Records for this exercise section start

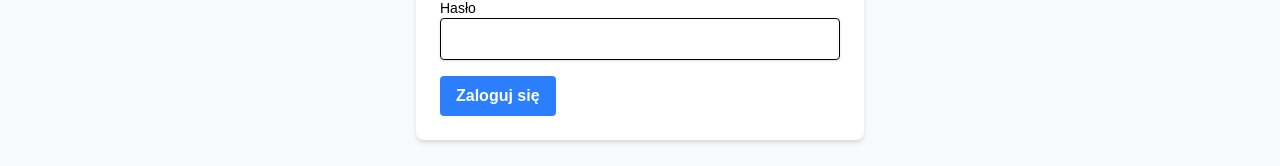
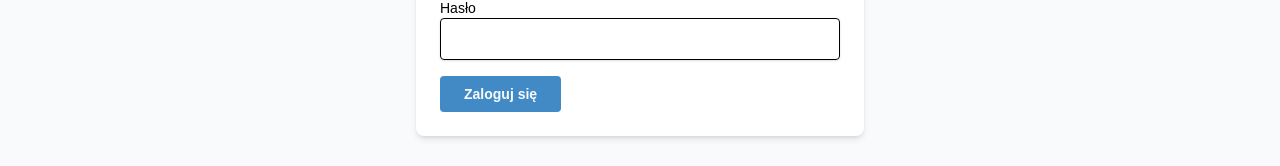
Before and after one commit to DominikWalczak/MiniSocialFeed, a Next.js app: page /login in a window 1280 px wide. Shown: the part 256-422 px from the top of the page. Built offline with nearby package versions, Linux system fonts and the light colour scheme.

Commit message:
Poprawiam przycisk w postItem

```diff
--- a/app/components/layout/Navbar.tsx
+++ b/app/components/layout/Navbar.tsx
@@ -7,12 +7,12 @@ const Navbar = () => {
   return (
     <nav className='flex justify-between items-center sticky top-0 shadow-md h-16 bg-primary text-text-primary'>
         <div className='flex justify-evenly h-full'>
-            <div className='flex justify-center items-center px-3 h-ful hover:bg-primary-dark active:bg-primary-light duration-500'><img src="Logo" alt="Logo" /></div>
-            <button className='hover:shadow-md px-7 h-full hover:bg-primary-dark active:bg-primary-light duration-500 cursor-pointer'>{t('feed')}</button>
-            <button className='hover:shadow-md px-7 h-full hover:bg-primary-dark active:bg-primary-light duration-500 cursor-pointer'>{t('profile')}</button>
+            <div className='flex justify-center items-center px-3 h-ful hover:bg-primary-dark active:bg-primary-light duration-400'><img src="Logo" alt="Logo" /></div>
+            <button className='hover:shadow-md px-7 h-full hover:bg-primary-dark active:bg-primary-light duration-400 cursor-pointer'>{t('feed')}</button>
+            <button className='hover:shadow-md px-7 h-full hover:bg-primary-dark active:bg-primary-light duration-400 cursor-pointer'>{t('profile')}</button>
         </div>
         <div className='h-full'>
-            <button className='hover:shadow-md px-7 h-full hover:bg-primary-dark active:bg-primary-light duration-500 cursor-pointer'>{t('logout')}</button>
+            <button className='hover:shadow-md px-7 h-full hover:bg-primary-dark active:bg-primary-light duration-400 cursor-pointer'>{t('logout')}</button>
         </div>
     </nav>
   )
--- a/app/components/ui/Button.tsx
+++ b/app/components/ui/Button.tsx
@@ -39,8 +39,8 @@ const Button = ({ data }: { data:  ButtonType}) => {
         ${currentSize.padding}
         ${currentSize.fontSize}
         ${currentColor}
-        hover:shadow-md transition-shadow
-        rounded-2xl transition-all duration-500
+        hover:shadow-md transition-shadow font-bold text-text-primary
+        rounded-sm transition-all duration-500
         flex items-center justify-center
         disabled:opacity-50 disabled:cursor-not-allowed
       `}
--- a/app/login/page.tsx
+++ b/app/login/page.tsx
@@ -7,6 +7,7 @@ import { useRouter } from 'next/navigation'
 import { UseMutationType } from '@/src/utils/zodSchemas/Schema';
 import { useMutation } from '@tanstack/react-query';
 import { useForm } from 'react-hook-form';
+import Button from '../components/ui/Button';
 import { LoginDataSchema, LoginDataType } from '@/src/utils/zodSchemas/Schema';
 
 type LoginForm = {
@@ -99,7 +100,8 @@ const Login = () => {
           />
           {errors.password && <p className="text-red-500 text-sm mt-1">{errors.password.message}</p>}
         </div>
-            <button disabled={isSubmitting || loginMutation.status === 'pending'} className="bg-blue-500 hover:bg-blue-700 text-white font-bold py-2 px-4 rounded" type='submit'>{t('loginSubmit')}</button>
+          <Button data={{variant: "primary", size: "sm", content: "Zaloguj się", isLoading: false, disabled: false,}}/>
+          {/* <button disabled={isSubmitting || loginMutation.status === 'pending'} className="bg-blue-500 hover:bg-blue-700 text-white font-bold py-2 px-4 rounded" type='submit'>{t('loginSubmit')}</button> */}
         </form>
     </div>
   )
```
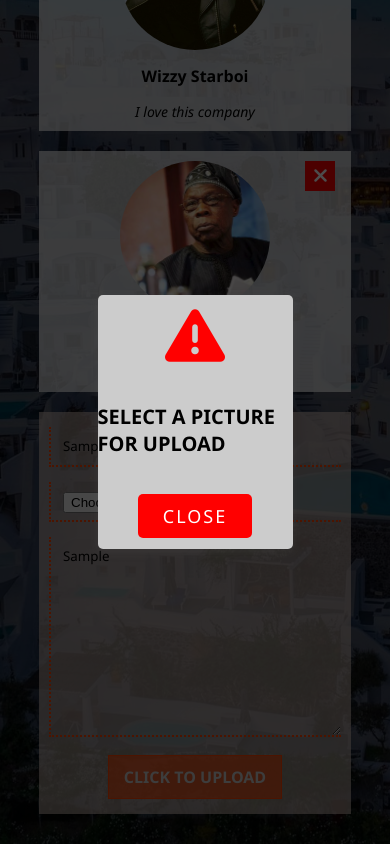
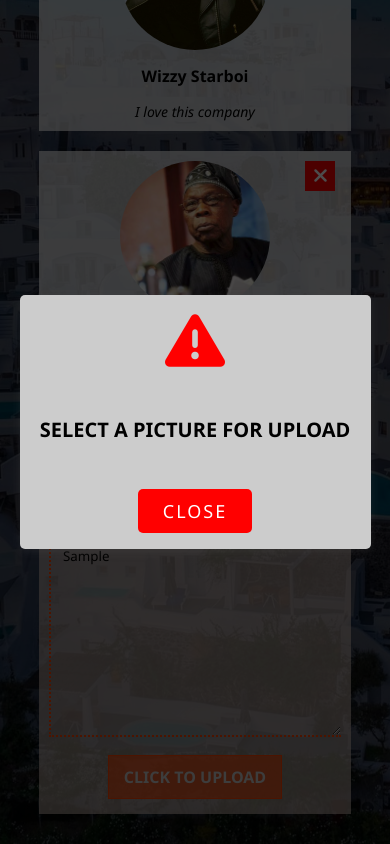
Before and after one commit to ibktommy/TestimonialPage-ReactApp, a React (Create React App) app: page / in a window 390 px wide. Both pictures are taken after typing "Sample", "Sample" into the empty fields and a click on the button "CLICK TO UPLOAD". Shown: the part 201-1045 px from the top of the page. Built offline with nearby package versions, Linux system fonts and the light colour scheme.

Commit message:
Making the Modal-card responsive

```diff
--- a/src/component/ErrorModal/ErrorModal.scss
+++ b/src/component/ErrorModal/ErrorModal.scss
@@ -50,3 +50,11 @@
     }
   }
 }
+
+@media(max-width: 768px) {
+  .error-bg {
+    &-card {
+      width: 90vw;
+    }
+  }
+}
```
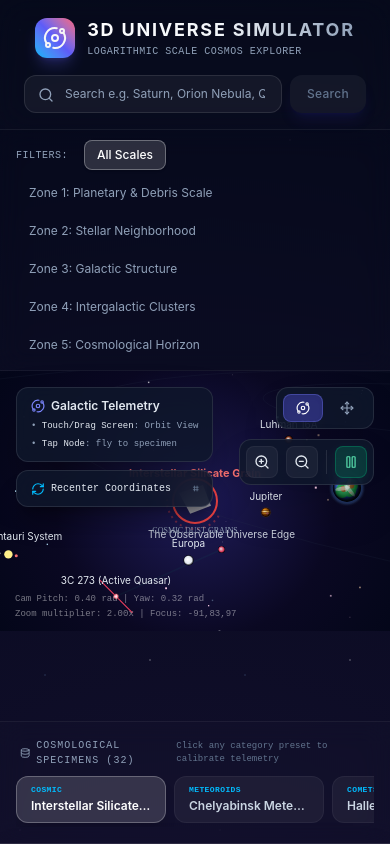
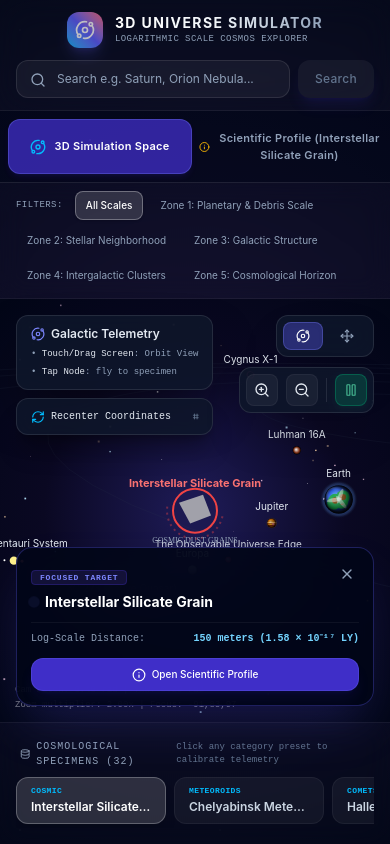
Before and after one commit to Aplut0006/3D-Universe-Simulator, a React (Vite) app: page / in a window 390 px wide. Shown: the top 844 px of the page. Built offline with nearby package versions, Linux system fonts and the light colour scheme.

Commit message:
feat: add mobile view state for responsive layout
Introduces activeMobileView to manage navigation between simulation and details screens, and updates the root container to use dynamic viewport units for better mobile layout consistency.

```diff
--- a/src/App.tsx
+++ b/src/App.tsx
@@ -92,6 +92,7 @@ export default function App() {
   const [selectedId, setSelectedId] = useState<string | null>('cosmic-dust'); // default selected first item
   const [activeScaleZone, setActiveScaleZone] = useState<number | null>(null); // null means "All Scales"
   const [searchQuery, setSearchQuery] = useState('');
+  const [activeMobileView, setActiveMobileView] = useState<'simulation' | 'details'>('simulation');
 
   // Loading & Error States
   const [errorMsg, setErrorMsg] = useState<string | null>(null);
@@ -111,6 +112,7 @@ export default function App() {
     setActiveScaleZone(null); // Clear filter to ensure matched node is visible
     setSearchQuery('');
     setIsDropdownOpen(false);
+    setActiveMobileView('simulation');
   };
 
   // Currently selected object profile helper
@@ -135,6 +137,7 @@ export default function App() {
       setSelectedId(match.id);
       setActiveScaleZone(null); // Clear filter to ensure the matched node is visible
       setSearchQuery('');
+      setActiveMobileView('simulation');
     } else {
       setErrorMsg(`No celestial object matching "${searchQuery}" was found in our pre-calibrated database.`);
     }
@@ -145,21 +148,21 @@ export default function App() {
   };
 
   return (
-    <div className="min-h-screen cosmic-radial-bg text-slate-100 flex flex-col font-sans relative overflow-hidden" id="app-root-container">
+    <div className="h-[100dvh] w-screen cosmic-radial-bg text-slate-100 flex flex-col font-sans relative overflow-hidden" id="app-root-container">
       {/* Background Star Field Overlay */}
       <div className="star-field-overlay" />
 
       {/* 1. Header Navigation Bar */}
-      <header className="frosted-glass-header px-6 py-4 flex flex-col md:flex-row justify-between items-center gap-4 z-20" id="app-header">
+      <header className="frosted-glass-header px-4 py-3 md:px-6 md:py-3.5 flex flex-col md:flex-row justify-between items-center gap-3 z-20" id="app-header">
         <div className="flex items-center gap-3">
-          <div className="w-10 h-10 bg-gradient-to-tr from-sky-400 via-indigo-500 to-rose-400 rounded-xl flex items-center justify-center shadow-lg shadow-indigo-500/25 animate-pulse" id="header-logo">
-            <Orbit className="w-6 h-6 text-white" />
+          <div className="w-9 h-9 md:w-10 md:h-10 bg-gradient-to-tr from-sky-400 via-indigo-500 to-rose-400 rounded-xl flex items-center justify-center shadow-lg shadow-indigo-500/25 animate-pulse" id="header-logo">
+            <Orbit className="w-5 h-5 md:w-6 md:h-6 text-white" />
           </div>
           <div>
-            <h1 className="text-lg font-bold tracking-widest text-transparent bg-clip-text bg-gradient-to-r from-white via-slate-100 to-slate-400" id="header-title">
+            <h1 className="text-sm md:text-lg font-bold tracking-widest text-transparent bg-clip-text bg-gradient-to-r from-white via-slate-100 to-slate-400" id="header-title">
               3D UNIVERSE SIMULATOR
             </h1>
-            <p className="text-[10px] font-mono text-slate-400 tracking-wider">LOGARITHMIC SCALE COSMOS EXPLORER</p>
+            <p className="text-[9px] md:text-[10px] font-mono text-slate-400 tracking-wider">LOGARITHMIC SCALE COSMOS EXPLORER</p>
           </div>
         </div>
 
@@ -168,7 +171,7 @@ export default function App() {
           <div className="relative flex-1">
             <input
               type="text"
-              placeholder="Search e.g. Saturn, Orion Nebula, Quasar 3C 273..."
+              placeholder="Search e.g. Saturn, Orion Nebula..."
               value={searchQuery}
               onChange={(e) => {
                 setSearchQuery(e.target.value);
@@ -242,14 +245,47 @@ export default function App() {
 
       {/* 2. Main Space Layout */}
       <main className="flex-1 flex flex-col lg:flex-row overflow-hidden relative z-10" id="app-main-layout">
+        {/* Mobile View Segmented Tabs Control */}
+        <div className="lg:hidden flex border-b border-white/10 bg-slate-950/40 p-2 gap-1.5 shrink-0 z-20" id="mobile-view-tabs">
+          <button
+            type="button"
+            onClick={() => setActiveMobileView('simulation')}
+            className={`flex-1 flex items-center justify-center gap-2 py-2.5 rounded-xl text-[11px] font-semibold tracking-wide transition-all ${
+              activeMobileView === 'simulation'
+                ? 'bg-indigo-600/60 text-white border border-indigo-400/30 font-bold shadow-md shadow-indigo-600/10'
+                : 'text-slate-400 border border-transparent hover:text-slate-200 hover:bg-white/5'
+            }`}
+            id="tab-mobile-simulation"
+          >
+            <Orbit className="w-4 h-4 text-sky-400" />
+            3D Simulation Space
+          </button>
+          <button
+            type="button"
+            onClick={() => setActiveMobileView('details')}
+            disabled={!selectedObject}
+            className={`flex-1 flex items-center justify-center gap-2 py-2.5 rounded-xl text-[11px] font-semibold tracking-wide transition-all ${
+              !selectedObject ? 'opacity-30 cursor-not-allowed' : ''
+            } ${
+              activeMobileView === 'details'
+                ? 'bg-indigo-600/60 text-white border border-indigo-400/30 font-bold shadow-md shadow-indigo-600/10'
+                : 'text-slate-400 border border-transparent hover:text-slate-200 hover:bg-white/5'
+            }`}
+            id="tab-mobile-details"
+          >
+            <Info className="w-4 h-4 text-amber-400" />
+            Scientific Profile {selectedObject ? `(${selectedObject.name})` : ''}
+          </button>
+        </div>
+
         {/* Central Exploration Stage */}
-        <div className="flex-1 flex flex-col relative bg-transparent" id="center-stage-container">
+        <div className={`flex-1 flex flex-col relative bg-transparent ${activeMobileView === 'simulation' ? 'flex' : 'hidden lg:flex'}`} id="center-stage-container">
           {/* Scale Magnitude Filter tabs */}
-          <div className="bg-white/[0.01] backdrop-blur-md border-b border-white/5 px-4 py-2.5 flex flex-wrap gap-2 items-center" id="scale-magnitude-tabs">
-            <span className="text-[10px] font-mono text-slate-400 uppercase tracking-wider mr-2">Filters:</span>
+          <div className="bg-white/[0.01] backdrop-blur-md border-b border-white/5 px-4 py-2 flex flex-wrap gap-1.5 items-center shrink-0" id="scale-magnitude-tabs">
+            <span className="text-[9px] font-mono text-slate-400 uppercase tracking-wider mr-1.5">Filters:</span>
             <button
               onClick={() => setActiveScaleZone(null)}
-              className={`text-xs px-3 py-1.5 rounded-lg border transition-all cursor-pointer ${
+              className={`text-[10px] px-2.5 py-1.5 rounded-lg border transition-all cursor-pointer ${
                 activeScaleZone === null
                   ? 'bg-white/15 text-white border-white/30 font-medium shadow-sm'
                   : 'bg-transparent text-slate-400 border-transparent hover:text-slate-100 hover:bg-white/5'
@@ -262,7 +298,7 @@ export default function App() {
               <button
                 key={scale.id}
                 onClick={() => setActiveScaleZone(scale.id)}
-                className={`text-xs px-3 py-1.5 rounded-lg border transition-all cursor-pointer ${
+                className={`text-[10px] px-2.5 py-1.5 rounded-lg border transition-all cursor-pointer ${
                   activeScaleZone === scale.id
                     ? 'bg-indigo-500/25 text-sky-300 border-indigo-400/40 font-medium shadow-sm shadow-indigo-500/10'
                     : 'bg-transparent text-slate-400 border-transparent hover:text-slate-100 hover:bg-white/5'
@@ -276,10 +312,10 @@ export default function App() {
 
           {/* Active Scale Description Banner */}
           {activeScaleZone && (
-            <div className="bg-indigo-500/10 border-b border-indigo-500/20 px-6 py-2 flex items-center justify-between" id="active-scale-info-banner">
+            <div className="bg-indigo-500/10 border-b border-indigo-500/20 px-4 py-1.5 flex items-center justify-between shrink-0" id="active-scale-info-banner">
               <div className="flex items-center gap-2">
                 <Info className="w-3.5 h-3.5 text-indigo-400" />
-                <p className="text-[11px] text-slate-300">
+                <p className="text-[10px] text-slate-300 truncate max-w-[240px] xs:max-w-none">
                   <span className="font-semibold text-indigo-300 font-mono">
                     {COSMIC_SCALES[activeScaleZone - 1].range}
                   </span>
@@ -289,7 +325,7 @@ export default function App() {
               </div>
               <button
                 onClick={() => setActiveScaleZone(null)}
-                className="text-[10px] text-indigo-400 hover:text-indigo-300 font-mono underline uppercase cursor-pointer"
+                className="text-[9px] text-indigo-400 hover:text-indigo-300 font-mono underline uppercase cursor-pointer"
                 id="btn-clear-scale"
               >
                 Show All
@@ -298,13 +334,65 @@ export default function App() {
           )}
 
           {/* 3D Simulation Canvas Container */}
-          <div className="flex-1 min-h-[350px] relative" id="canvas-wrapper">
+          <div className="flex-1 min-h-[220px] md:min-h-[350px] relative" id="canvas-wrapper">
             <CosmicCanvas
               objects={objects}
               selectedId={selectedId}
               onSelectObject={(obj) => setSelectedId(obj.id)}
               activeScaleZone={activeScaleZone}
             />
+
+            {/* Selected Object Target HUD for mobile & desktop overview */}
+            {selectedObject && (
+              <div
+                className="absolute bottom-4 left-4 right-4 sm:left-auto sm:right-4 bg-slate-950/90 border border-indigo-500/30 backdrop-blur-xl p-3.5 rounded-2xl shadow-2xl shadow-indigo-500/20 max-w-sm flex flex-col gap-2.5 animate-fade-in z-20 pointer-events-auto"
+                id="selected-target-hud"
+              >
+                <div className="flex justify-between items-start">
+                  <div>
+                    <span className="text-[8px] font-mono font-bold tracking-widest text-indigo-400 uppercase bg-indigo-950/60 border border-indigo-800/40 px-2 py-0.5 rounded">
+                      Focused Target
+                    </span>
+                    <h3 className="text-sm font-bold text-white mt-1.5 flex items-center gap-2">
+                      <span className="w-1.5 h-1.5 rounded-full bg-indigo-400 animate-ping" />
+                      {selectedObject.name}
+                    </h3>
+                  </div>
+                  <button
+                    type="button"
+                    onClick={() => {
+                      setSelectedId(null);
+                      setActiveMobileView('simulation');
+                    }}
+                    className="text-slate-400 hover:text-slate-200 p-1 rounded-lg hover:bg-white/5 transition-all cursor-pointer"
+                    title="Deselect Target"
+                  >
+                    <X className="w-4 h-4" />
+                  </button>
+                </div>
+
+                <div className="flex justify-between items-center text-[10px] font-mono border-t border-white/5 pt-2">
+                  <span className="text-slate-400">Log-Scale Distance:</span>
+                  <span className="text-sky-300 font-semibold">{selectedObject.distanceString}</span>
+                </div>
+
+                <div className="flex gap-2 mt-0.5">
+                  <button
+                    type="button"
+                    onClick={() => {
+                      setActiveMobileView('details');
+                      const sidebar = document.getElementById('detail-sidebar');
+                      if (sidebar) sidebar.scrollTop = 0;
+                    }}
+                    className="flex-1 bg-indigo-600/80 hover:bg-indigo-500 text-white font-medium text-[10px] py-2 px-3 rounded-xl shadow-lg shadow-indigo-600/10 transition-all cursor-pointer text-center active:scale-95 flex items-center justify-center gap-1.5 border border-indigo-400/20"
+                    id="hud-view-specs-btn"
+                  >
+                    <Info className="w-3.5 h-3.5" />
+                    Open Scientific Profile
+                  </button>
+                </div>
+              </div>
+            )}
 
             {/* Error notifications bubble */}
             {errorMsg && (
@@ -359,11 +447,24 @@ export default function App() {
         {/* 4. Detailed Specimen Sidebar */}
         {selectedObject && (
           <aside
-            className="w-full lg:w-96 border-t lg:border-t-0 lg:border-l border-white/10 bg-white/[0.02] backdrop-blur-2xl overflow-y-auto flex flex-col z-10 shadow-2xl"
+            className={`w-full lg:w-96 border-t lg:border-t-0 lg:border-l border-white/10 bg-slate-950/85 lg:bg-white/[0.02] backdrop-blur-2xl overflow-y-auto flex flex-col z-10 shadow-2xl ${
+              activeMobileView === 'details' ? 'flex' : 'hidden lg:flex'
+            }`}
             id="detail-sidebar"
           >
             {/* Sidebar header */}
-            <div className="p-6 border-b border-white/10 flex items-start justify-between gap-4" id="sidebar-header">
+            <div className="p-6 border-b border-white/10 flex flex-col gap-2" id="sidebar-header">
+              <button
+                type="button"
+                onClick={() => setActiveMobileView('simulation')}
+                className="lg:hidden flex items-center gap-1.5 text-xs text-indigo-400 hover:text-indigo-300 font-semibold mb-1 cursor-pointer w-fit"
+                id="btn-sidebar-back-to-map"
+              >
+                <Orbit className="w-3.5 h-3.5 text-sky-400" />
+                ← Back to 3D Space Map
+              </button>
+
+              <div className="flex items-start justify-between gap-4">
                 <div>
                   <div className="cosmic-tag mb-2" id="sidebar-category-tag">
                     {selectedObject.category}
@@ -373,12 +474,16 @@ export default function App() {
                   </h2>
                 </div>
                 <button
-                onClick={() => setSelectedId(null)}
+                  onClick={() => {
+                    setSelectedId(null);
+                    setActiveMobileView('simulation');
+                  }}
                   className="text-slate-400 hover:text-slate-200 p-1 rounded-lg hover:bg-white/5 transition-all cursor-pointer"
                   id="btn-close-sidebar"
                 >
                   <X className="w-5 h-5" />
                 </button>
+              </div>
             </div>
 
             {/* Information Slots */}
@@ -506,7 +611,7 @@ export default function App() {
       </main>
 
       {/* 5. Footer and Metadata bar */}
-      <footer className="border-t border-white/5 bg-transparent p-3 text-center text-[10px] text-slate-500 font-mono flex flex-col sm:flex-row justify-between items-center gap-2" id="app-footer">
+      <footer className="hidden md:flex border-t border-white/5 bg-transparent p-3 text-center text-[10px] text-slate-500 font-mono justify-between items-center gap-2" id="app-footer">
         <div>3D Universe Simulator — Built in high-fidelity logarithmic spatial dimensions.</div>
         <div className="flex gap-4">
           <span>Active Coordinate Scale: log₁₀(Light Years)</span>
```
Lines whose indentation alone changed are shown as unchanged.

Records for this exercise section end

■ Your assignment: Using the listing above, show each line holding the string "semibold".

■ Result:
+            className={`flex-1 flex items-center justify-center gap-2 py-2.5 rounded-xl text-[11px] font-semibold tracking-wide transition-all ${
+            className={`flex-1 flex items-center justify-center gap-2 py-2.5 rounded-xl text-[11px] font-semibold tracking-wide transition-all ${
                   <span className="font-semibold text-indigo-300 font-mono">
+                  <span className="text-sky-300 font-semibold">{selectedObject.distanceString}</span>
+                className="lg:hidden flex items-center gap-1.5 text-xs text-indigo-400 hover:text-indigo-300 font-semibold mb-1 cursor-pointer w-fit"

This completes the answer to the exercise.